Some people may not think that the time commitment is worth it. And to that, I say, “sure, that’s fine.” This is not the field for everyone. Some people will not like the work, and others will be concerned by the amount of work. Some of the controversies I’ve mentioned have also given people pause. But I think that by working together we can make the field a better, more welcoming place for people. This 2019 study has some interesting information on how the field is changing for women. As it stands, not nearly enough women are partners at accounting firms (and even fewer of those women are women of color), but women do make up more than half of the field.
Although I wish that the top management in public accounting companies was more diverse, I can’t help but feel excited and enthusiastic about the people who will become leaders in the field. I sincerely hope that future leaders in the world of accounting come from more diverse backgrounds. Although it may not be much, I will do my best to continue advocating for this from my position.

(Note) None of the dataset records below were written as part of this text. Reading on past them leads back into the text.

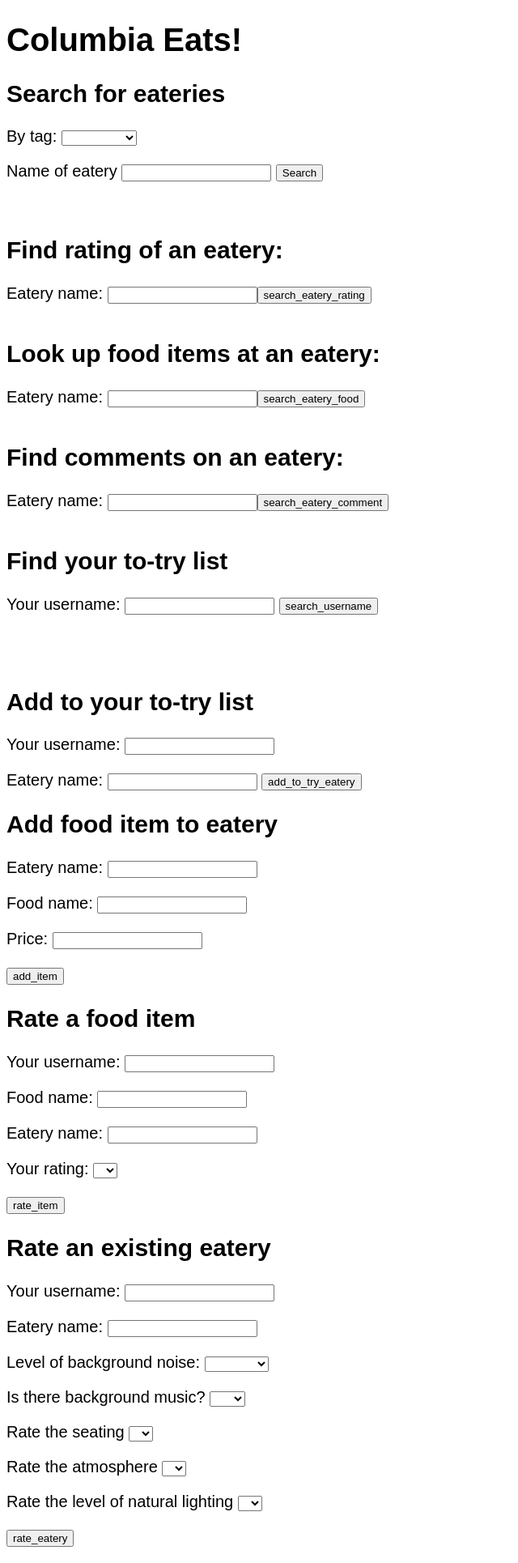
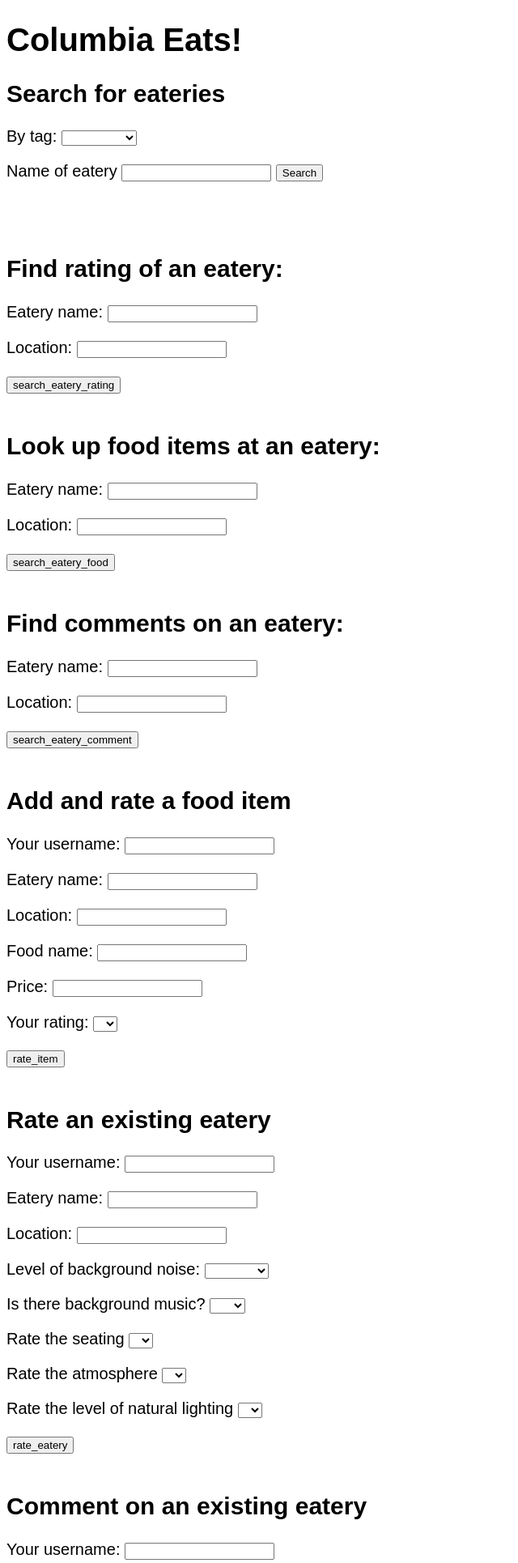
Before and after one commit to db758/cs4111-project1, a Flask app: page / in a window 1280 px wide. Shown: the top 1930 px of the page at 81% size, without its empty margins (0-640 px from the left). Run offline with Flask 2, Linux system fonts and the light colour scheme; parts of the project's set-up code (start-up, migrations or seed data) failed here and were passed over.

Commit message:
Completed.

```diff
--- a/webserver/server.py
+++ b/webserver/server.py
@@ -112,7 +112,7 @@ def search_eatery():
   headings = ("Eatery name","Is open?","Location","Indoor/Outdoor","Hours","Eatery type","Number of seats","Restrooms")
   #names.append(headings)
   for result in cursor:
-    names.append(result[1:])  # can also be accessed using result[0]
+    names.append(result[1:])
   cursor.close()
   if len(names)==0:
     return render_template("error.html")
@@ -120,65 +120,83 @@ def search_eatery():
   return render_template("index.html", **context)
 
 
-@app.route('/search_eatery_rating/', methods = ['POST'])
+@app.route('/search_eatery_rating/', methods = ['GET','POST'])
 def search_eatery_rating():
-  eatery = request.form['search_eatery_rating']
-  cursor = g.conn.execute('SELECT eid FROM Eateries WHERE name = %s',(eatery))
-  eid = []
-  for result in cursor:
-    eid.append(result[0])
-  if len(eid)==0:
-    return render_template("error.html")
-  cursor = g.conn.execute('SELECT AVG(seating), AVG(atmosphere), AVG(natural_lighting) FROM Ratings_About_Submitted WHERE eid=%s', (eid[0]))
+  if request.method == 'GET':
+    return render_template("index.html");
+  elif request.method == 'POST':
+    eatery = request.form['search_eatery_rating']
+    location = request.form['search_eatery_name_location']
+    if len(location.strip()) == 0:
+      return render_template("error.html")
+    cursor = g.conn.execute('SELECT eid FROM Eateries WHERE name = %s AND location = %s',(eatery,location))
+    eid = []
+    for result in cursor:
+      eid.append(result[0])
+    if len(eid)==0:
+      return render_template("error.html")
+    cursor = g.conn.execute('SELECT AVG(seating), AVG(atmosphere), AVG(natural_lighting) FROM Ratings_About_Submitted WHERE eid=%s', (eid[0]))
 
-  names = []
-  ratingc = ("Avg. rating: seating", "Avg. rating: atmosphere", "Avg. rating: natural lighting")
-  for result in cursor:
-    names.append(result[:3])
+    names = []
+    ratingc = ("Avg. rating: seating", "Avg. rating: atmosphere", "Avg. rating: natural lighting")
+    for result in cursor:
+      names.append(result[:3])
 
 
-  context = dict(ratings = names, ratingc=ratingc)
-  cursor.close()
-  return render_template("index.html", **context)
+    context = dict(ratings = names, ratingc=ratingc)
+    cursor.close()
+    return render_template("index.html", **context)
 
-@app.route('/search_eatery_comment/', methods = ['POST'])
+@app.route('/search_eatery_comment/', methods = ['GET','POST'])
 def search_eatery_comment():
-  eatery = request.form['search_eatery_comment']
-  cursor = g.conn.execute('SELECT eid FROM Eateries WHERE name = %s',(eatery))
-  eid = []
-  for result in cursor:
-    eid.append(result[0])
-  if len(eid)==0:
-    return render_template("error.html")
-  cursor = g.conn.execute('SELECT A.content, B.username, A.when_commented FROM Comments_About_C as A, Comments_Submitted_C as B WHERE eid=%s AND A.cid = B.cid', (eid[0]))
+  if request.method == 'GET':
+    return render_template("index.html");
+  elif request.method == 'POST':
+    eatery = request.form['search_eatery_comment']
+    location = request.form['search_eatery_comment_location']
+    if len(location.strip()) == 0:
+      return render_template("error.html")
+    cursor = g.conn.execute('SELECT eid FROM Eateries WHERE name = %s AND location = %s',(eatery,location))
+    eid = []
+    for result in cursor:
+      eid.append(result[0])
+    if len(eid)==0:
+      return render_template("error.html")
+    cursor = g.conn.execute('SELECT A.content, B.username, A.when_commented FROM Comments_About_C as A, Comments_Submitted_C as B WHERE eid=%s AND A.cid = B.cid', (eid[0]))
 
-  names = []
-  commentc = ("Comment", "Username", "Time of comment")
-  for result in cursor:
-    names.append(result[:3])
+    names = []
+    commentc = ("Comment", "Username", "Time of comment")
+    for result in cursor:
+      names.append(result[:3])
 
-  context = dict(comments = names, commentc=commentc)
-  cursor.close()
-  return render_template("index.html", **context)
+    context = dict(comments = names, commentc=commentc)
+    cursor.close()
+    return render_template("index.html", **context)
 
-@app.route('/search_eatery_food/', methods = ['POST'])
+@app.route('/search_eatery_food/', methods = ['GET','POST'])
 def search_eatery_food():
-  eatery = request.form['search_eatery_food']
-  cursor = g.conn.execute('SELECT eid from Eateries WHERE name=%s', (eatery))
-  eid = []
-  for result in cursor:
-    eid.append(result[0])
-  if len(eid)==0:
-    return render_template("error.html")
-  cursor = g.conn.execute('SELECT Items_Sold.name, Items_Sold.price, AVG(Rate.rating) FROM Items_Sold, Rate WHERE Items_Sold.eid = %s AND Items_Sold.eid=Rate.eid AND Items_Sold.iid = Rate.iid GROUP BY Rate.iid, Rate.eid, Items_Sold.name, Items_Sold.price' , (eid[0]))
+  if request.method == 'GET':
+    return render_template("index.html");
+  elif request.method == 'POST':
+    eatery = request.form['search_eatery_food']
+    location = request.form['search_eatery_food_location']
+    if len(location.strip()) == 0:
+      return render_template("error.html")
+    cursor = g.conn.execute('SELECT eid FROM Eateries WHERE name = %s AND location = %s',(eatery,location))
+    eid = []
+    for result in cursor:
+      eid.append(result[0])
+    if len(eid)==0:
+      return render_template("error.html")
+    cursor = g.conn.execute('SELECT Items_Sold.name, Items_Sold.price, AVG(Rate.rating) FROM Items_Sold, Rate WHERE Items_Sold.eid = %s AND Items_Sold.eid=Rate.eid AND Items_Sold.iid = Rate.iid GROUP BY Rate.iid, Rate.eid, Items_Sold.name, Items_Sold.price' , (eid[0]))
 
-  names = []
-  itemsc = ("Name", "Price", "Average Rating")
-  for result in cursor:
-    names.append(result[:3])
-  context = dict(items = names, itemsc=itemsc)
-  cursor.close()
-  return render_template("index.html", **context)
+    names = []
+    itemsc = ("Name", "Price", "Average Rating")
+    for result in cursor:
+      names.append(result[:3])
+    context = dict(items = names, itemsc=itemsc)
+    cursor.close()
+    return render_template("index.html", **context)
 
 
 
@@ -188,6 +206,9 @@ def add_to_try_list():
     return render_template("index.html")
   elif request.method == 'POST':
     username = request.form['add_to_try_username']
+    location = request.form['add_to_try_location']
+    if len(location.strip()) == 0:
+      return render_template("error.html")
     cursor = g.conn.execute('SELECT username FROM Users WHERE username=%s', (username))
     usernames = []
     for result in cursor:
@@ -204,47 +225,35 @@ def add_to_try_list():
       newtid = []
       for result in cursor:
         newtid.append(result[0])
-      cursor = g.conn.execute('SELECT eid FROM Eateries WHERE name = %s',(eatery))
+      cursor = g.conn.execute('SELECT eid FROM Eateries WHERE name = %s AND location = %s',(eatery,location))
       eid = []
       for result in cursor:
         eid.append(result[0])
       if len(eid) == 0:
         return render_template("error.html")
+      cursor = g.conn.execute('SELECT * FROM To_Try_List WHERE username = %s AND eid = %s', (username,eid[0]))
+      results = []
+      for result in cursor:
+        results.append(result[0])
+      if len(results) > 0:
+        return render_template("error.html")
       cursor = g.conn.execute('INSERT INTO To_Try_List VALUES (%s, %s, %s)',(newtid[0],eid[0], username))
     else:
-      cursor = g.conn.execute('SELECT eid FROM Eateries WHERE name = %s',(eatery))
+      cursor = g.conn.execute('SELECT eid FROM Eateries WHERE name = %s AND location = %s',(eatery,location))
       eid = []
       for result in cursor:
         eid.append(result[0])
       if len(eid) == 0:
         return render_template("error.html")
+      cursor = g.conn.execute('SELECT * FROM To_Try_List WHERE username = %s AND eid = %s', (username,eid[0]))
+      results = []
+      for result in cursor:
+        results.append(result[0])
+      if len(results) > 0:
+        return render_template("error.html")
       cursor = g.conn.execute('INSERT INTO To_Try_List VALUES (%s, %s, %s)',(tid[0],eid[0], username))
     cursor.close()
-    return redirect("/")#render_template("index.html")
-
-@app.route('/add_item/', methods = ['POST'])
-def add_item():
-  item = request.form['add_item_food']
-  eatery = request.form['add_item_eatery']
-  price = request.form['add_item_price']
-  cursor = g.conn.execute('SELECT DISTINCT eid FROM Eateries WHERE name = %s', (eatery))
-  eid = []
-  for result in cursor:
-    eid.append(result[0])
-  if len(eid)==0:
-    return render_template("error.html")
-  cursor = g.conn.execute('SELECT MAX(iid)+1 FROM Items_Sold WHERE eid = %s', (eid[0]))
-  iid = []
-  for result in cursor:
-    iid.append(result[0])
-  if iid[0] == None:
-    iid[0] = 1
-  try:
-    cursor = g.conn.execute('INSERT INTO Items_Sold VALUES (%s, %s, %s, %s)',(iid[0],price,item,eid[0]))
-    cursor.close()
-    return redirect("/") #render_template("index.html")
-  except:
-    return render_template("error.html")
+    return redirect("/")
 
 @app.route('/rate_item/', methods = ['POST', 'GET'])
 def rate_item():
@@ -252,7 +261,11 @@ def rate_item():
     return render_template("index.html")
   else:
     item = request.form['rate_item_food']
+    price = request.form['add_item_price']
     eatery = request.form['rate_item_eatery']
+    location = request.form['rate_item_location']
+    if len(location.strip()) == 0:
+      return render_template("error.html")
     rating = request.form['rate_item_rating']
     if rating == 'Blank':
       return render_template("error.html")
@@ -263,13 +276,25 @@ def rate_item():
       usernames.append(result[0])
     if len(usernames) ==0:
       return render_template("error.html")
-    cursor = g.conn.execute('SELECT DISTINCT eid FROM Eateries WHERE name = %s', (eatery))
+    cursor = g.conn.execute('SELECT DISTINCT eid FROM Eateries WHERE name = %s AND location = %s', (eatery,location))
     eid = []
     for result in cursor:
       eid.append(result[0])
     if len(eid)==0:
       return render_template("error.html")
     else:
+      cursor = g.conn.execute('SELECT MAX(iid)+1 FROM Items_Sold WHERE eid = %s', (eid[0]))
+      iid = []
+      for result in cursor:
+        iid.append(result[0])
+      if iid[0] == None:
+        iid[0] = 1
+      try:
+        cursor = g.conn.execute('INSERT INTO Items_Sold VALUES (%s, %s, %s, %s)',(iid[0],price,item,eid[0]))
+        cursor.close()
+      except:
+        return render_template("error.html")
+
       cursor = g.conn.execute('SELECT iid FROM Items_Sold WHERE eid = %s AND name = %s', (eid[0], item))
       iid = []
       for result in cursor:
@@ -285,46 +310,52 @@ def rate_item():
         except:
           return render_template("error.html")
 
-@app.route('/rate_eatery/', methods = ['POST'])
+@app.route('/rate_eatery/', methods = ['GET','POST'])
 def rate_eatery():
-  username = request.form['rate_eatery_username']
-  cursor = g.conn.execute('SELECT username FROM Users WHERE username=%s', (username))
-  usernames = []
-  for result in cursor:
-    usernames.append(result[0])
-  if len(usernames) ==0:
-    return render_template("error.html")
-  eatery = request.form['rate_eatery_eatery']
-  bg_noise = request.form['rate_background_noise']
-  bg_music = request.form['rate_background_music']
-  seating = request.form['rate_seating']
-  atmosphere = request.form['rate_atmosphere']
-  lighting = request.form['rate_natural_lighting']
-  cursor = g.conn.execute('SELECT DISTINCT eid FROM Eateries WHERE name = %s', (eatery))
-  eid = []
-  for result in cursor:
-    eid.append(result[0])
-  if len(eid)==0:
-    return render_template("error.html")
-  if bg_noise == "Blank" or bg_music == "Blank" or seating == "Blank" or atmosphere == "Blank" or lighting == "Blank":
-    return render_template("error.html")
-  cursor = g.conn.execute('SELECT MAX(rid)+1 FROM Ratings_About_Submitted')
-  newrid = []
-  for result in cursor:
-    newrid.append(result[0])
-  if len(newrid) == 0:
-    rid = 1
-  else:
-    rid = newrid[0]
-  cursor = g.conn.execute('SELECT * FROM Ratings_About_Submitted WHERE username =%s AND eid =%s', (username, eid[0]))
-  results = []
-  for result in cursor:
-    results.append(result[0])
-  if len(results) >0:
-    return render_template("error.html")
-  cursor = g.conn.execute('INSERT INTO Ratings_About_Submitted VALUES (%s, %s, %s, %s, %s, %s, %s, %s)', (rid, bg_noise, bg_music, seating, atmosphere, lighting, eid[0], username))
-  cursor.close()
-  return redirect("/") #render_template("index.html")
+  if request.method == 'GET':
+    return render_template("index.html");
+  elif request.method == 'POST':
+    username = request.form['rate_eatery_username']
+    cursor = g.conn.execute('SELECT username FROM Users WHERE username=%s', (username))
+    usernames = []
+    for result in cursor:
+      usernames.append(result[0])
+    if len(usernames) ==0:
+      return render_template("error.html")
+    eatery = request.form['rate_eatery_eatery']
+    location = request.form['rate_eatery_location']
+    if len(location.strip()) == 0:
+      return render_template("error.html")
+    bg_noise = request.form['rate_background_noise']
+    bg_music = request.form['rate_background_music']
+    seating = request.form['rate_seating']
+    atmosphere = request.form['rate_atmosphere']
+    lighting = request.form['rate_natural_lighting']
+    cursor = g.conn.execute('SELECT DISTINCT eid FROM Eateries WHERE name = %s AND location = %s', (eatery,location))
+    eid = []
+    for result in cursor:
+      eid.append(result[0])
+    if len(eid)==0:
+      return render_template("error.html")
+    if bg_noise == "Blank" or bg_music == "Blank" or seating == "Blank" or atmosphere == "Blank" or lighting == "Blank":
+      return render_template("error.html")
+    cursor = g.conn.execute('SELECT MAX(rid)+1 FROM Ratings_About_Submitted')
+    newrid = []
+    for result in cursor:
+      newrid.append(result[0])
+    if len(newrid) == 0:
+      rid = 1
+    else:
+      rid = newrid[0]
+    cursor = g.conn.execute('SELECT * FROM Ratings_About_Submitted WHERE username =%s AND eid =%s', (username, eid[0]))
+    results = []
+    for result in cursor:
+      results.append(result[0])
+    if len(results) >0:
+      return render_template("error.html")
+    cursor = g.conn.execute('INSERT INTO Ratings_About_Submitted VALUES (%s, %s, %s, %s, %s, %s, %s, %s)', (rid, bg_noise, bg_music, seating, atmosphere, lighting, eid[0], username))
+    cursor.close()
+    return redirect("/") #render_template("index.html")
 
 @app.route('/comment_eatery/', methods = ['GET','POST'])
 def comment_eatery():
@@ -333,8 +364,11 @@ def comment_eatery():
   elif request.method == 'POST':
     username = request.form['comment_eatery_username']
     eatery = request.form['comment_eatery_eatery']
+    location = request.form['comment_eatery_location']
+    if len(location.strip()) == 0:
+      return render_template("error.html")
     content = request.form['comment_eatery_comment']
-    cursor = g.conn.execute('SELECT DISTINCT eid FROM Eateries WHERE name = %s', (eatery))
+    cursor = g.conn.execute('SELECT DISTINCT eid FROM Eateries WHERE name = %s AND location = %s', (eatery,location))
     eid = []
     for result in cursor:
       eid.append(result[0])
@@ -381,7 +415,7 @@ def search_to_try_list():
     cursor = g.conn.execute("SELECT Eateries.name FROM Eateries, To_Try_List WHERE To_Try_List.eid = Eateries.eid AND To_Try_List.username = %s", username)
     names = []
     for result in cursor:
-      names.append(result['name'])  # can also be accessed using result[0]
+      names.append(result['name'])
     cursor.close()
     if len(names) == 0:
       return render_template("error.html")
@@ -453,8 +487,6 @@ def add_user():
       return render_template("error.html")
 
 
-
-
 if __name__ == "__main__":
   import click
 
--- a/webserver/templates/index.html
+++ b/webserver/templates/index.html
@@ -68,10 +68,14 @@
     {% endfor %}
     </table>
 
+    <br>
+
     <h2> Find rating of an eatery: </h2>
 
     <form method="POST" action="/search_eatery_rating">
-        <p> Eatery name: <input type="text" name="search_eatery_rating"><input type="submit" value="search_eatery_rating"></p>
+        <p> Eatery name: <input type="text" name="search_eatery_rating"></p>
+        <p> Location: <input type="text" name="search_eatery_name_location"></p>
+        <input type="submit" value="search_eatery_rating">
     </form>
 
     <div>
@@ -95,10 +99,14 @@
             </table>
     </div>
 
+    <br>
+
     <h2> Look up food items at an eatery: </h2>
 
     <form method="POST" action="/search_eatery_food">
-        <p> Eatery name: <input type="text" name="search_eatery_food"><input type="submit" value="search_eatery_food"></p>
+        <p> Eatery name: <input type="text" name="search_eatery_food"></p>
+        <p> Location: <input type="text" name="search_eatery_food_location"></p>
+        <input type="submit" value="search_eatery_food">
     </form>
 
     <div>
@@ -122,11 +130,14 @@
             </table>
     </div>
 
+    <br>
 
     <h2> Find comments on an eatery: </h2>
 
     <form method="POST" action="/search_eatery_comment">
-        <p> Eatery name: <input type="text" name="search_eatery_comment"><input type="submit" value="search_eatery_comment"></p>
+        <p> Eatery name: <input type="text" name="search_eatery_comment"></p>
+        <p> Location: <input type="text" name="search_eatery_comment_location"></p>
+        <input type="submit" value="search_eatery_comment">
     </form>
 
     <div>
@@ -150,47 +161,16 @@
             </table>
     </div>
 
-    <div>
-        <h2>Find your to-try list</h2>
-        <form method="POST" action="/search_to_try_list">
-            <p>Your username: <input type="text" name="search_username"> <input type="submit" value="search_username"></p>
-        </form>
-    </div>
-
-    <div>
-    {% for n in data %}
-    <div>{{n}}</div>
-    {% endfor %}
-    </div>
-
-    <br>
     <br>
 
     <div>
-        <h2>Add to your to-try list</h2>
-        <form method="POST" action="/add_to_try_list">
-            <p>Your username: <input type="text" name="add_to_try_username"> </p>
-            <p>Eatery name: <input type="text" name="add_to_try_eatery"> <input type="submit" value="add_to_try_eatery"></p>
-        </form>
-    </div>
-
-
-    <div>
-        <h2>Add food item to eatery</h2>
-        <form method="POST" action="/add_item">
-            <p>Eatery name: <input type="text" name="add_item_eatery"> </p>
-            <p>Food name: <input type="text" name="add_item_food"></p>
-            <p>Price: <input type="text" name="add_item_price"></p>
-            <input type="submit" value="add_item">
-        </form>
-    </div>
-
-    <div>
-        <h2>Rate a food item </h2>
+        <h2>Add and rate a food item </h2>
         <form method="POST" action="/rate_item">
             <p>Your username: <input type="text" name="rate_item_username"> </p>
+            <p>Eatery name: <input type="text" name="rate_item_eatery"> </p>
+            <p>Location: <input type="text" name="rate_item_location"></p>
             <p>Food name: <input type="text" name="rate_item_food"></p>
-            <p>Eatery name: <input type="text" name="rate_item_eatery"> </p>
+            <p>Price: <input type="text" name="add_item_price"></p>
             <p>Your rating:
                 <select name="rate_item_rating">
                     <option value="Blank"></option>
@@ -205,11 +185,14 @@
         </form>
     </div>
 
+    <br>
+
     <div>
         <h2>Rate an existing eatery </h2>
         <form method="POST" action="/rate_eatery">
             <p>Your username: <input type="text" name="rate_eatery_username"> </p>
             <p>Eatery name: <input type="text" name="rate_eatery_eatery"> </p>
+            <p>Location: <input type="text" name="rate_eatery_location"></p>
             <p>Level of background noise:
                 <select name="rate_background_noise">
                     <option value="Blank"></option>
@@ -259,16 +242,20 @@
         </form>
     </div>
 
+    <br>
+
     <div>
         <h2>Comment on an existing eatery </h2>
         <form method="POST" action="/comment_eatery">
             <p>Your username: <input type="text" name="comment_eatery_username"> </p>
             <p>Eatery name: <input type="text" name="comment_eatery_eatery"> </p>
+            <p>Location: <input type="text" name="comment_eatery_location"></p>
             <p>Your comment: <input type="text" name="comment_eatery_comment"> </p>
             <input type="submit" value="comment_eatery">
         </form>
     </div>
 
+    <br>
     <div>
         <h2>Add a new eatery to the app</h2>
         <form method="POST" action="/add_eatery"> <!--Reroute to same homepage -->
@@ -318,6 +305,38 @@
 
         </form>
     </div>
+
+    <br>
+
+    <div>
+        <h2>Find your to-try list</h2>
+        <form method="POST" action="/search_to_try_list">
+            <p>Your username: <input type="text" name="search_username"></p>
+            <input type="submit" value="search_username">
+        </form>
+    </div>
+
+    <div>
+    {% for n in data %}
+    <div>{{n}}</div>
+    {% endfor %}
+    </div>
+
+    <br>
+
+    <div>
+        <h2>Add to your to-try list</h2>
+        <form method="POST" action="/add_to_try_list">
+            <p>Your username: <input type="text" name="add_to_try_username"> </p>
+            <p>Eatery name: <input type="text" name="add_to_try_eatery"> </p>
+            <p>Location: <input type="text" name="add_to_try_location"></p>
+            <input type="submit" value="add_to_try_eatery">
+
+        </form>
+    </div>
+
+<br>
+
 <div>
     <h2>Create new user profile</h2>
     <form method="POST" action="/add_user"> <!--Reroute to same homepage -->
```
Also changed, not shown: webserver/templates/eateries_results.html (deleted, +0 -13 lines), webserver/templates/eatery.html (deleted, +0 -58 lines), webserver/templates/to_try_list.html (deleted, +0 -15 lines). Lines whose indentation alone changed are shown as unchanged.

I am no longer an accountant, and I hope my path with science communication works out, but if I had to return to accounting, it wouldn’t be the end of the world. It may not be for me, but I still appreciate the opportunities it gave me. Through my work in Public Accounting, I was often inspired creatively and had the chance to meet many kind, interesting people. I also met a few douchebags, but I think that’s the case for any job.
If you feel alone and without purpose, I can’t say this field will be for you. The last thing I want to do is recommend someone try a new career path because they have nothing else going for them. I did that, and it sucked for me. Despite all that, accounting is worth considering for many reasons. Even if it’s not your passion, it could be a gateway to finding your path. (Also, if you do want to become an accountant, then you may want to read this blog post I wrote about what I wish I had known before entering the workforce)
Just expect every person you know to ask you to do their taxes.